Return each line below holding the string "papers".

────────

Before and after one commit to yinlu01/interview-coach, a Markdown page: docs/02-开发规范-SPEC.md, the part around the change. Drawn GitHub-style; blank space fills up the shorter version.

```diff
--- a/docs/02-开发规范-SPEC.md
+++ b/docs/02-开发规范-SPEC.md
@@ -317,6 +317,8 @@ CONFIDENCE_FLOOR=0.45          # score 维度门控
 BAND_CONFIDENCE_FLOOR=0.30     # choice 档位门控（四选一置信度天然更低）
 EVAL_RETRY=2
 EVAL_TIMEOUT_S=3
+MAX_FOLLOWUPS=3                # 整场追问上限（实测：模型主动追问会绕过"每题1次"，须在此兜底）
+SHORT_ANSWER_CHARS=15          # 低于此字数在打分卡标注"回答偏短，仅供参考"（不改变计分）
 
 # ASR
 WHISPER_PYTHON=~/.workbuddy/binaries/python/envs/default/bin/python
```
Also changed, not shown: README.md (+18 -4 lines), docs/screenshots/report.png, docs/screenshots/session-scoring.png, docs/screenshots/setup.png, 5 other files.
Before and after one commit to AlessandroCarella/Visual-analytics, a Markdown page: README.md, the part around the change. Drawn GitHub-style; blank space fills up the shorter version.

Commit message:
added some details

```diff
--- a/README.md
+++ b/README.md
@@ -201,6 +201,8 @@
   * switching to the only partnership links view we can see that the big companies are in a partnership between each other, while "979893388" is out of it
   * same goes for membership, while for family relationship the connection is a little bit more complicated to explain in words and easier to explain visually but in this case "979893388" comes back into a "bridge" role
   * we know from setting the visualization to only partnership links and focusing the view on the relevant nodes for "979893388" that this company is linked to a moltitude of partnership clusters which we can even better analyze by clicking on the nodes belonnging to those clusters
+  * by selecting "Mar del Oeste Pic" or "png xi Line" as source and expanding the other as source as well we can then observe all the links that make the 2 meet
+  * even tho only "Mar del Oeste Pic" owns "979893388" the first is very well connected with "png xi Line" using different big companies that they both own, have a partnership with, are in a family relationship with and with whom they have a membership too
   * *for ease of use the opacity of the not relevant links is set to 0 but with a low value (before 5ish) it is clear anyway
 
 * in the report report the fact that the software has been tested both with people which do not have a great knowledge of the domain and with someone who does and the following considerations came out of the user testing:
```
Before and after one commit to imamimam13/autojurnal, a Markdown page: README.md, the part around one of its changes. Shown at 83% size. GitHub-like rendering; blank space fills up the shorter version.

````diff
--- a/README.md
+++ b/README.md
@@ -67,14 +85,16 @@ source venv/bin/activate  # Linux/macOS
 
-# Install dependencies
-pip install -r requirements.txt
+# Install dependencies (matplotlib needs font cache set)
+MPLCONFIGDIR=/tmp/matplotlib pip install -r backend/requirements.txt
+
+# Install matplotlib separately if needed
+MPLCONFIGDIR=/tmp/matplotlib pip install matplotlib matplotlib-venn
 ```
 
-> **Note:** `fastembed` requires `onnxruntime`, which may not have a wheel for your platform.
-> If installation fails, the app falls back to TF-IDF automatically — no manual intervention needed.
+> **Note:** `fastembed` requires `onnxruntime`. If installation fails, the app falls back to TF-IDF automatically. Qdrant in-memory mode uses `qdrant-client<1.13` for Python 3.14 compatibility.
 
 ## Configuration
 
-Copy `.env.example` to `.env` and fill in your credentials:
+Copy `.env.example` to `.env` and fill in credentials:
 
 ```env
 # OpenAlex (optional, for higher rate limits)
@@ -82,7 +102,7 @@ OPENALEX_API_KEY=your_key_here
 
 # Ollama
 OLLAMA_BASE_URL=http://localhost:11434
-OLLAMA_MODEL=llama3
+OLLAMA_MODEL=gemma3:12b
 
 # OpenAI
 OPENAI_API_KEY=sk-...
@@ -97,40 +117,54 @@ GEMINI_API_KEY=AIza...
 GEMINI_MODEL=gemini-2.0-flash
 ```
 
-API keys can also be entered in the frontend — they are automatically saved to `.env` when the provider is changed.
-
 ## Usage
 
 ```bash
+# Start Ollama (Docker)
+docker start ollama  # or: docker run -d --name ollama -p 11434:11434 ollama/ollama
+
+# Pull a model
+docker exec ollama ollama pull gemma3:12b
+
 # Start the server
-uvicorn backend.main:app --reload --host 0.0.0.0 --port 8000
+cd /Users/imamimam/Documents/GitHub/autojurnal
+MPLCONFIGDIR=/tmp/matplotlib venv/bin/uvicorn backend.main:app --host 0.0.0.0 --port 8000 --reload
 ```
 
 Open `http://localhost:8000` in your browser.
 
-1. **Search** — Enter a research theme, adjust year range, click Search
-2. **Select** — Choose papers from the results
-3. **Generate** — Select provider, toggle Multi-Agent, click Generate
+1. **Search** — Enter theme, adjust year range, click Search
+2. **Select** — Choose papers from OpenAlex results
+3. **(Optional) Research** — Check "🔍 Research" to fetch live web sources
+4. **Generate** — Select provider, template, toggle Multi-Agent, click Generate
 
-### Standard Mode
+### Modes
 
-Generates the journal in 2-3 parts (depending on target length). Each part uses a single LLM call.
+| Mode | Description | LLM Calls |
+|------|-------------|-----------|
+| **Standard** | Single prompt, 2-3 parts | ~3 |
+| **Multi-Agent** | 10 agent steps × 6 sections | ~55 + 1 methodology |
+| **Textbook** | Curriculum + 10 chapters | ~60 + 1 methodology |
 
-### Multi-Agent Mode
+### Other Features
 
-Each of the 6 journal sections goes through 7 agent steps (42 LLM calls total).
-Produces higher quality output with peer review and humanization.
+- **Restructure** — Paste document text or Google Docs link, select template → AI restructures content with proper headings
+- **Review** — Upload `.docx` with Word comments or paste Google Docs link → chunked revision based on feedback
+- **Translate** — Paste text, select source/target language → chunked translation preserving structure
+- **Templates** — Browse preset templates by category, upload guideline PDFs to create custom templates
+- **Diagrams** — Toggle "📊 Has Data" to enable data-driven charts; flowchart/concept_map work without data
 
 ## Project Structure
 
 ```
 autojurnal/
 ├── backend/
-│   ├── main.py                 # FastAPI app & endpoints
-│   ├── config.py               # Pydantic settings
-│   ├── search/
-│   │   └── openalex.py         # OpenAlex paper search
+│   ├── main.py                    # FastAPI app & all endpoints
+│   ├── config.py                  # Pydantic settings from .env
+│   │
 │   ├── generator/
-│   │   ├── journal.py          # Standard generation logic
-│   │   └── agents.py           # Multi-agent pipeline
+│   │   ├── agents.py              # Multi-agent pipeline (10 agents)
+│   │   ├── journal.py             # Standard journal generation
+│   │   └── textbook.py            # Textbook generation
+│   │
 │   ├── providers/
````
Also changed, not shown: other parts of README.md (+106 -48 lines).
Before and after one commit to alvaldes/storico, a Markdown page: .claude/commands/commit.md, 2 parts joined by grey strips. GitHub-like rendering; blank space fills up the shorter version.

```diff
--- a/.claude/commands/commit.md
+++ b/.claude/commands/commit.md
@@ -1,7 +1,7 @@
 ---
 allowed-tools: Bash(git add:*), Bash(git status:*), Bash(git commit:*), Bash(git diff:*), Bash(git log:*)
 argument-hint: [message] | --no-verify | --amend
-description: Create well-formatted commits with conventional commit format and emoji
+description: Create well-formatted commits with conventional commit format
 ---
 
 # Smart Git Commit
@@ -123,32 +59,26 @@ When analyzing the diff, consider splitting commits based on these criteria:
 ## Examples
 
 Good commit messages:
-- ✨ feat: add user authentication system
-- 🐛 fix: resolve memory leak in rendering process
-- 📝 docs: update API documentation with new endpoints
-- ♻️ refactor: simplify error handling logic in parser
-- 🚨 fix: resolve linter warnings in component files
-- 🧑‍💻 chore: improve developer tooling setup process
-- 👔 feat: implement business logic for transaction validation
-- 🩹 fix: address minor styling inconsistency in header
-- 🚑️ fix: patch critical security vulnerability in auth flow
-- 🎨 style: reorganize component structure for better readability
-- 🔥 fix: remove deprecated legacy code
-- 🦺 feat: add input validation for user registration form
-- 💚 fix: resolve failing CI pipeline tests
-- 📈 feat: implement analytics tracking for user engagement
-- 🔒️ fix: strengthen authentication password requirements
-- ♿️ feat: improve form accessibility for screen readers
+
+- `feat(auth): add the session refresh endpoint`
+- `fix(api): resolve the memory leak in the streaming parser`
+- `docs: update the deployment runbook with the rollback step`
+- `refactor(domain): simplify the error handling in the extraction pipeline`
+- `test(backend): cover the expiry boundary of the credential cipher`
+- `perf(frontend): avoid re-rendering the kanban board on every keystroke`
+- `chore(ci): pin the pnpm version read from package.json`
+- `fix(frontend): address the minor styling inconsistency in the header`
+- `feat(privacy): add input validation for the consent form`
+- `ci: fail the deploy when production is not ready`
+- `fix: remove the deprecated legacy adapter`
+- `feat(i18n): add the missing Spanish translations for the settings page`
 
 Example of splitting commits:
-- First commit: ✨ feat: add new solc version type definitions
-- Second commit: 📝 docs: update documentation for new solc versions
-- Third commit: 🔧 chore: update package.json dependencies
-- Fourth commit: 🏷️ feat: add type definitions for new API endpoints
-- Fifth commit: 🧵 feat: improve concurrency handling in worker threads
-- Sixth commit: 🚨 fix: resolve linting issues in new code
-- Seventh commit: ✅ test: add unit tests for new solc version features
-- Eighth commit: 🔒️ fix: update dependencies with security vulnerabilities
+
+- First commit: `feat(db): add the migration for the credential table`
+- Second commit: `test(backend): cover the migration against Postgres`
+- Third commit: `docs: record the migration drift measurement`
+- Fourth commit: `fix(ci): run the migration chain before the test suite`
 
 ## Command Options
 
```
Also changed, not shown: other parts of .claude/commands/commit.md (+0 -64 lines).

────────

RESPONSE
-2. **Select** — Choose papers from the results
+2. **Select** — Choose papers from OpenAlex results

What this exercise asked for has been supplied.